Now Tabrizian has also decided to proffer his absurd opinion on vaccines. He said on his Telegram channel, which has 210,000 followers: “Do not approach those who are vaccinated, because they have microchips and have undergone genetic mutations and are outside of the human race, acting like controlled robots, losing their genes of faith, morality and decency, and becoming homosexual. They are dangerous creatures.”
Tabrizian claims that modern medicine is a fallacy and that the treatment of diseases must be “derived from the Quran”. To demonstrate his sincerity, in January 2020 he set fire to a copy of Harris’s Principles of Internal Medicine.

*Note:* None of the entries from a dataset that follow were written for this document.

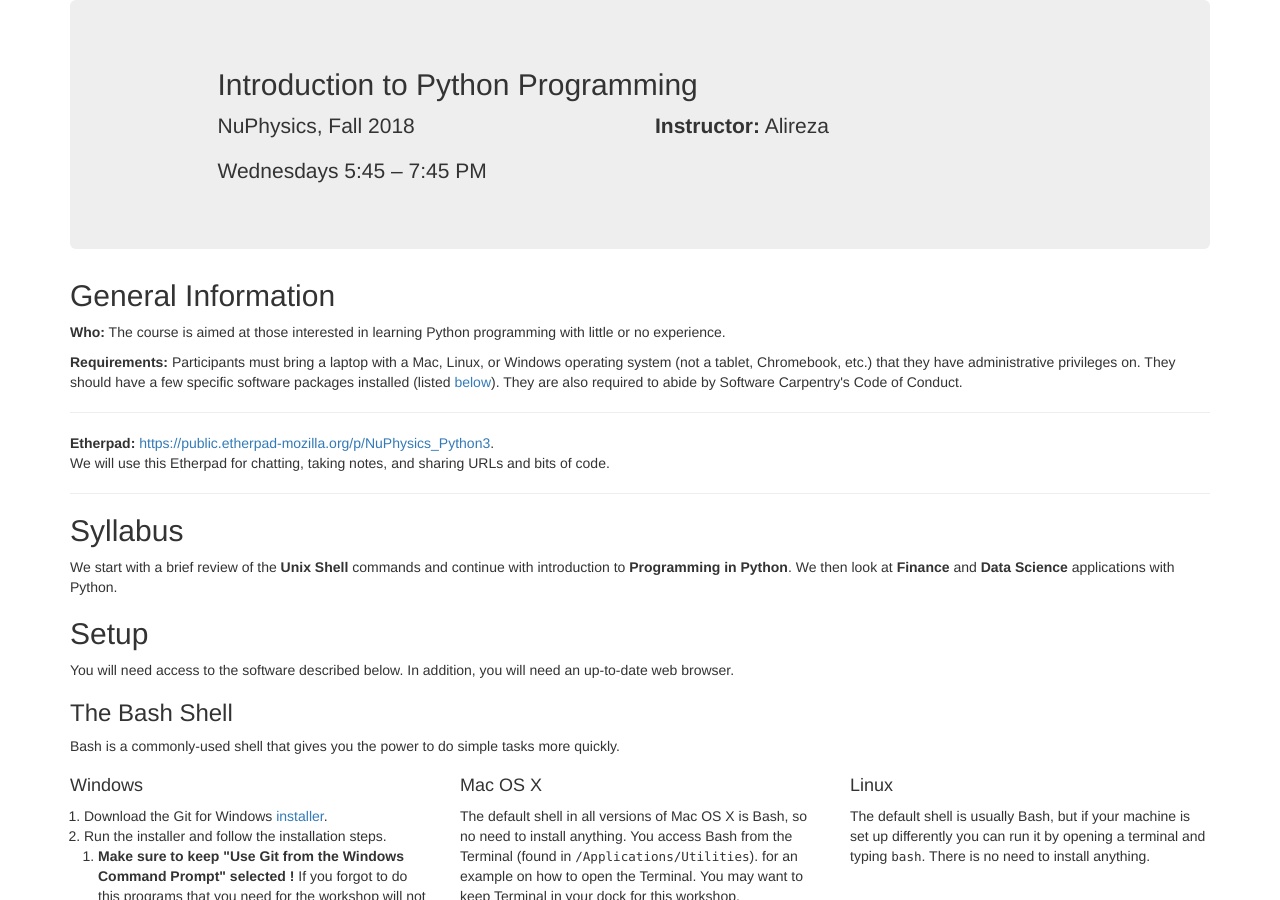
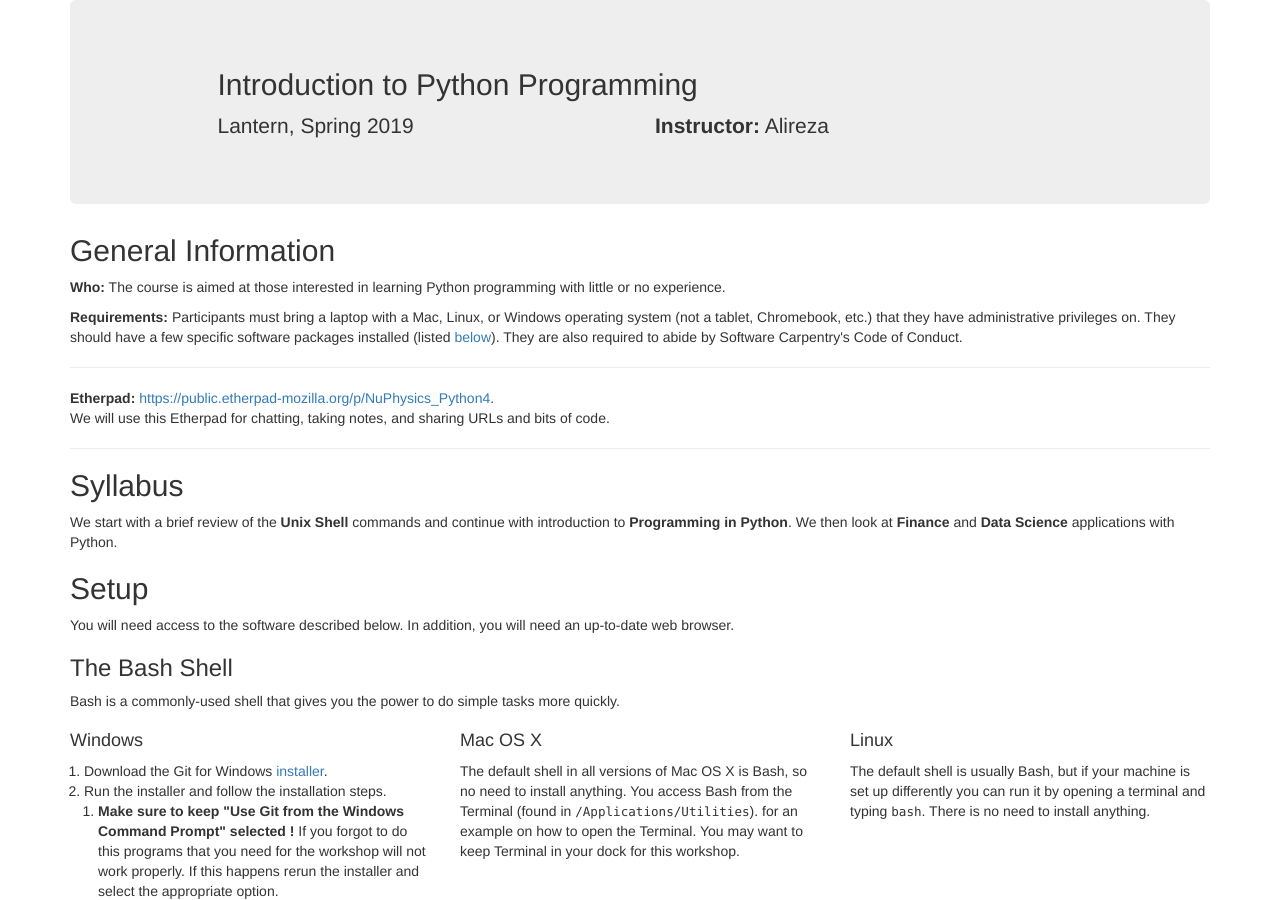
Before and after one commit to aliojjati/NuPhysics, a Jekyll site: the page built from index.html, in a window 1280 px wide and 900 px high. Built offline with Jekyll 4.4.1, drawn with Linux system fonts in a browser that asks for light colours.

Commit message:
Update index.html

```diff
--- a/index.html
+++ b/index.html
@@ -7,14 +7,14 @@ address: " Toronto, ON"      # full street address of workshop (e.g., "Room A, 1
 country: "ca"      # lowercase two-letter ISO country code such as "fr" (see https://en.wikipedia.org/wiki/ISO_3166-1)
 language: "en"      # lowercase two-letter ISO language code such as "fr" (see https://en.wikipedia.org/wiki/ISO_639-1)
 latlng: "49.284542,-123.111646"       # decimal latitude and longitude of workshop venue (e.g., "41.7901128,-87.6007318" - use http://www.latlong.net/)
-humandate: "NuPhysics, Fall 2018"    # human-readable dates for the workshop (e.g., "Feb 17-18, 2020")
-humantime: "Wednesdays 5:45 – 7:45 PM"    # human-readable times for the workshop (e.g., "9:00 am - 4:30 pm")
+humandate: "Lantern, Spring 2019"    # human-readable dates for the workshop (e.g., "Feb 17-18, 2020")
+humantime: #"Wednesdays 5:45 – 7:45 PM"    # human-readable times for the workshop (e.g., "9:00 am - 4:30 pm")
 #startdate: 2017-02-02      # machine-readable start date for the workshop in YYYY-MM-DD format like 2015-01-01
 #enddate: 2017-02-03        # machine-readable end date for the workshop in YYYY-MM-DD format like 2015-01-02
 instructor: ["Alireza"] # boxed, comma-separated list of instructors' names as strings, like ["Kay McNulty", "Betty Jennings", "Betty Snyder"]
 helper: #["Farhad Keramati"]     # boxed, comma-separated list of helpers' names, like ["Marlyn Wescoff", "Fran Bilas", "Ruth Lichterman"]
-#contact: ["alliojjati@gmail.com"]    # boxed, comma-separated list of contact email addresses for the host, lead instructor, or whoever else is handling questions, like ["marlyn.wescoff@example.org", "fran.bilas@example.org", "ruth.lichterman@example.org"]
-etherpad: "https://public.etherpad-mozilla.org/p/NuPhysics_Python3"           # optional: URL for the workshop Etherpad if there is one
+#contact: ["aliojjati@gmail.com"]    # boxed, comma-separated list of contact email addresses for the host, lead instructor, or whoever else is handling questions, like ["marlyn.wescoff@example.org", "fran.bilas@example.org", "ruth.lichterman@example.org"]
+etherpad: "https://public.etherpad-mozilla.org/p/NuPhysics_Python4"           # optional: URL for the workshop Etherpad if there is one
 eventbrite:           # optional: alphanumeric key for Eventbrite registration, e.g., "1234567890AB" (if Eventbrite is being used)
 ---
 
```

The video went viral, but the subject was condemned by Iranian officials and Shia authorities alike.
Tabrizian’s claims about coronavirus are not limited to violet oil and vaccines. He has also said men do not need to wear masks, as only women can transmit coronavirus. The cleric also advocates "prayer therapy" and once said at a conference: "Any disease that is not cured by a Quran verse will never be cured."
Tabrizian promotes his medical teachings as the only correct reference for the treatment of many modern diseases, despite having no medical education himself. Many clerics oppose him, and the Special Clerical Court has written to the Ministry of Health and Medical Education ordering the closure of all of Tabrizian’s centers. And yet, he continues to operate unabated.

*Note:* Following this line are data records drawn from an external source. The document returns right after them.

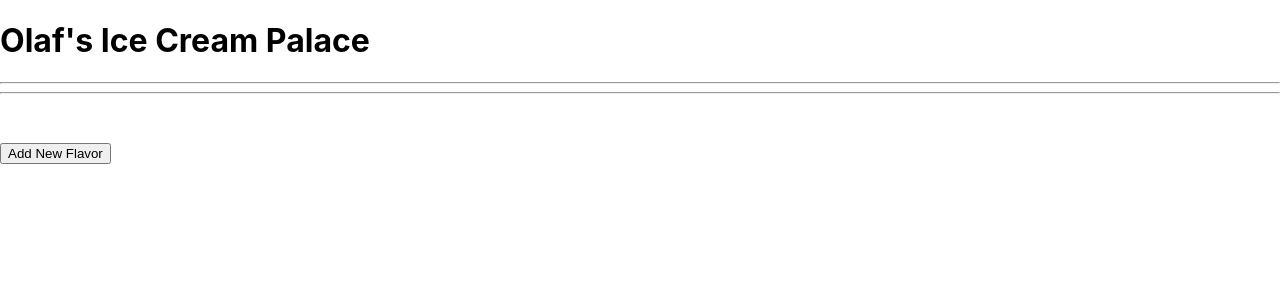
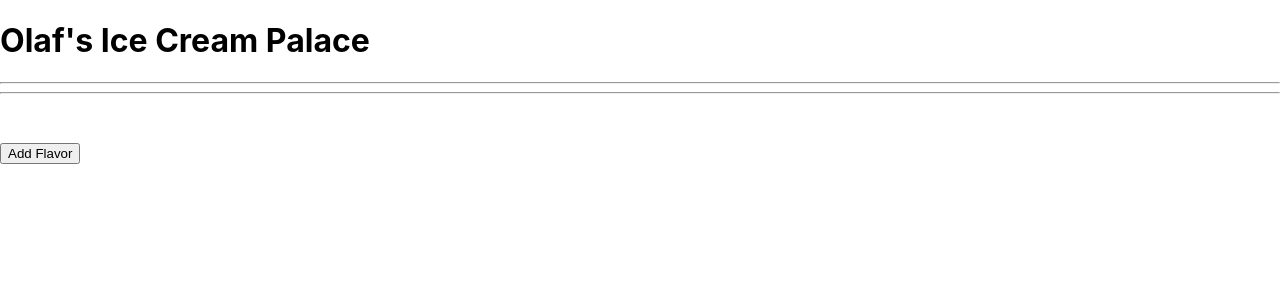
Before and after one commit to juliaseid/OlafsIceCream-Redux, a React (Create React App) app: page / in a window 1280 px wide. Shown: the top 300 px of the page. Built offline with nearby package versions, Linux system fonts and the light colour scheme.

Commit message:
Add flavor detail component and update control

```diff
--- a/src/components/AddFlavorForm.js
+++ b/src/components/AddFlavorForm.js
@@ -9,7 +9,7 @@ function AddFlavorForm(props) {
         <input
           type='text'
           name='name'
-          placeholder='Flavor Name' /><br />
+          placeholder='Flavor' /><br />
         <input
           type='text'
           name='allergens'
--- a/src/components/Flavor.js
+++ b/src/components/Flavor.js
@@ -4,10 +4,12 @@ import PropTypes from 'prop-types';
 function Flavor(props) {
   return (
     <React.Fragment>
-      <h3>Flavor Name: {props.name}</h3>
-      <h6><em>Allergens: {props.allergens}</em></h6>
-      <h5>Creamery: {props.creamery}</h5>
-      <h5>Scoops Remaining: {props.scoops}</h5>
+      <div onClick={() => props.whenFlavorClicked(props.id)}>
+        <h3>Flavor: {props.name}</h3>
+        <h6><em>Allergens: {props.allergens}</em></h6>
+        <h5>Creamery: {props.creamery}</h5>
+        <h5>Scoops Remaining: {props.scoops}</h5>
+      </div>
       <button type='button' id='scooped'>Scooped!</button>
       <button type='button' id='restock'>Order New Tub</button>
     </React.Fragment>
@@ -18,7 +20,9 @@ Flavor.propTypes = {
   name: PropTypes.string.isRequired,
   allergens: PropTypes.string,
   creamery: PropTypes.string,
-  scoops: PropTypes.number
+  scoops: PropTypes.number,
+  id: PropTypes.string,
+  whenFlavorClicked: PropTypes.func
 };
 
 export default Flavor;
--- /dev/null
+++ b/src/components/FlavorDetail.js
@@ -0,0 +1,22 @@
+import React from "react";
+import PropTypes from "prop-types";
+
+function FlavorDetail(props) {
+  const { flavor } = props;
+
+  return (
+    <React.Fragment>
+      <h3>Flavor Detail</h3>
+      <h5>{flavor.name} - {flavor.creamery}</h5>
+      <p><em>Allergens: {flavor.allergens}</em></p>
+      <h5>Scoops Remaining: {flavor.scoops}</h5>
+      <hr />
+    </React.Fragment>
+  );
+}
+
+FlavorDetail.propTypes = {
+  flavor: PropTypes.object
+};
+
+export default FlavorDetail;
--- a/src/components/FlavorList.js
+++ b/src/components/FlavorList.js
@@ -11,6 +11,7 @@ function FlavorList(props) {
       <hr />
       {props.flavorList.map((flavor) =>
         <Flavor
+          whenFlavorClicked={props.onFlavorSelection}
           name={flavor.name}
           allergens={flavor.allergens}
           creamery={flavor.creamery}
@@ -24,7 +25,8 @@ function FlavorList(props) {
 }
 
 FlavorList.propTypes = {
-  flavorList: PropTypes.array
+  flavorList: PropTypes.array,
+  onFlavorSelection: PropTypes.func
 };
 
 export default FlavorList;
--- a/src/components/IceCreamControl.js
+++ b/src/components/IceCreamControl.js
@@ -1,7 +1,7 @@
 import React from 'react';
 import FlavorList from './FlavorList';
 import AddFlavorForm from './AddFlavorForm';
-import { findAllByTestId } from '@testing-library/react';
+import FlavorDetail from './FlavorDetail';
 
 class IceCreamControl extends React.Component {
 
@@ -9,14 +9,22 @@ class IceCreamControl extends React.Component {
     super(props);
     this.state = {
       formVisibleOnPage: false,
-      masterFlavorList: []
+      masterFlavorList: [],
+      selectedFlavor: null
     }
   }
 
   handleClick = () => {
-    this.setState(prevState => ({
-      formVisibleOnPage: !prevState.formVisibleOnPage
-    }));
+    if (this.state.selectedFlavor != null) {
+      this.setState({
+        formVisibleOnPage: false,
+        selectedFlavor: null
+      });
+    } else {
+      this.setState(prevState => ({
+        formVisibleOnPage: !prevState.formVisibleOnPage,
+      }));
+    }
   }
 
   handleAddingNewFlavorToList = (newFlavor) => {
@@ -27,15 +35,30 @@ class IceCreamControl extends React.Component {
     });
   }
 
+  handleChangingSelectedFlavor = (id) => {
+    const selectedFlavor = this.state.masterFlavorList.filter(flavor => flavor.id === id)[0];
+    this.setState({ selectedFlavor: selectedFlavor });
+  }
+
+  //Need to add this method & then call it in render by calling scoopButton, then mirror for restockButton
+  // handleScooping = () => {
+  //   this.setState({
+
+  //   })
+  // }
+
   render() {
     let currentlyVisibleState = null;
-    let addFlavorButton = null;
+    let buttonText = null;
 
-    if (this.state.formVisibleOnPage) {
+    if (this.state.selectedFlavor != null) {
+      currentlyVisibleState = <FlavorDetail flavor={this.state.selectedFlavor} />
+      buttonText = "Return to Flavor List";
+    } else if (this.state.formVisibleOnPage) {
       currentlyVisibleState = <AddFlavorForm onAddingFlavor={this.handleAddingNewFlavorToList} />
     } else {
-      currentlyVisibleState = <FlavorList flavorList={this.state.masterFlavorList} />
-      addFlavorButton = <button onClick={this.handleClick}>Add New Flavor</button>
+      currentlyVisibleState = <FlavorList flavorList={this.state.masterFlavorList} onFlavorSelection={this.handleChangingSelectedFlavor} />;
+      buttonText = "Add Flavor";
     }
 
 
@@ -44,7 +67,7 @@ class IceCreamControl extends React.Component {
         {currentlyVisibleState}
         <br />
         <br />
-        {addFlavorButton}
+        <button onClick={this.handleClick}>{buttonText}</button>
       </React.Fragment>
     );
   }
```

Tabrizian sells herbal products on his online store, whose website proclaims: "This store is only for the convenience of compatriots to access medicines and other products and is not and will not be for profit." But although his drugs do not have a license from the Ministry of Health, he would appear to be making money by... selling them.
Extreme Even for Iran
Tabrizian’s unscientific and ignorant comments about the Covid-19 vaccine provoked a strong reaction from social media users. One wrote: "Our clergy in the 21st century have an understanding equal to the priests of the 16th century. Alas, the Galileans are too numerous to be tried and burned."
Many individuals and religious groups believe that Tabrizian is undermining the image of Islamic religion and, indeed, so-called “Islamic medicine” with his superstitious positions. Officials at the Ministry of Health are calling for the judiciary to deal with him because they believe his statements endanger public health.
"If he has a child, he probably hasn’t allowed the child to be vaccinated," said Hossein Kermanpour, director general of public relations for the Medical Council of Iran. “But Mr. Tabrizian must have been vaccinated himself as a child. So if he believes what he says, he is the foremost example of an unbelieving, ungodly and immoral man.”
Some have likened Tabrizian’s behavior to that of preachers in the pre-Islamic era. Rasoul Jafarian, director of the Central Library of the University of Tehran, said: "Unfortunately, this person has been trying for years to appropriate popular beliefs among the people to promote his concoctions. To sanctify them he uses narrations that have been criticized many times by scholars. His behavior is approved by no-one in Qom except for a small number of naive supporters.”
Echoes of Homophobia in Other Countries
In the past year, other religious figures elsewhere in the world have similarly blamed the current state of the world on homosexuals – from Muqtada al-Sadr, the leader of the Iraqi Shiites, who claimed the pandemic came about because of the legalisation of same-sex marriage, to Ali Arbas, the head of Turkey's Religious Affairs Directorate, who blamed homosexuality for the spread of the virus.
Recently Daniel Assor, an Israeli Orthodox rabbi with whom Tabrizian strongly agrees, told his followers to refrain from receiving the Covid-19 vaccine as it might make them homosexual. He claims that efforts to vaccinate people are part of a "sinister world government" program that seeks to establish a "new world order."
This fringe view in Israel will not have any impact on the policies of the Israeli government. But in Iran, where former President Mahmoud Ahmadinejad still denies the existence of homosexuals and same-sex relationships are criminalized, and where Foreign Minister Mohammad Javad Zarif defends these discriminatory laws and the death penalty for homosexuals, the words of people like Tabrizian have an effect on people who believe superstition when it is wrapped up in religious terminology.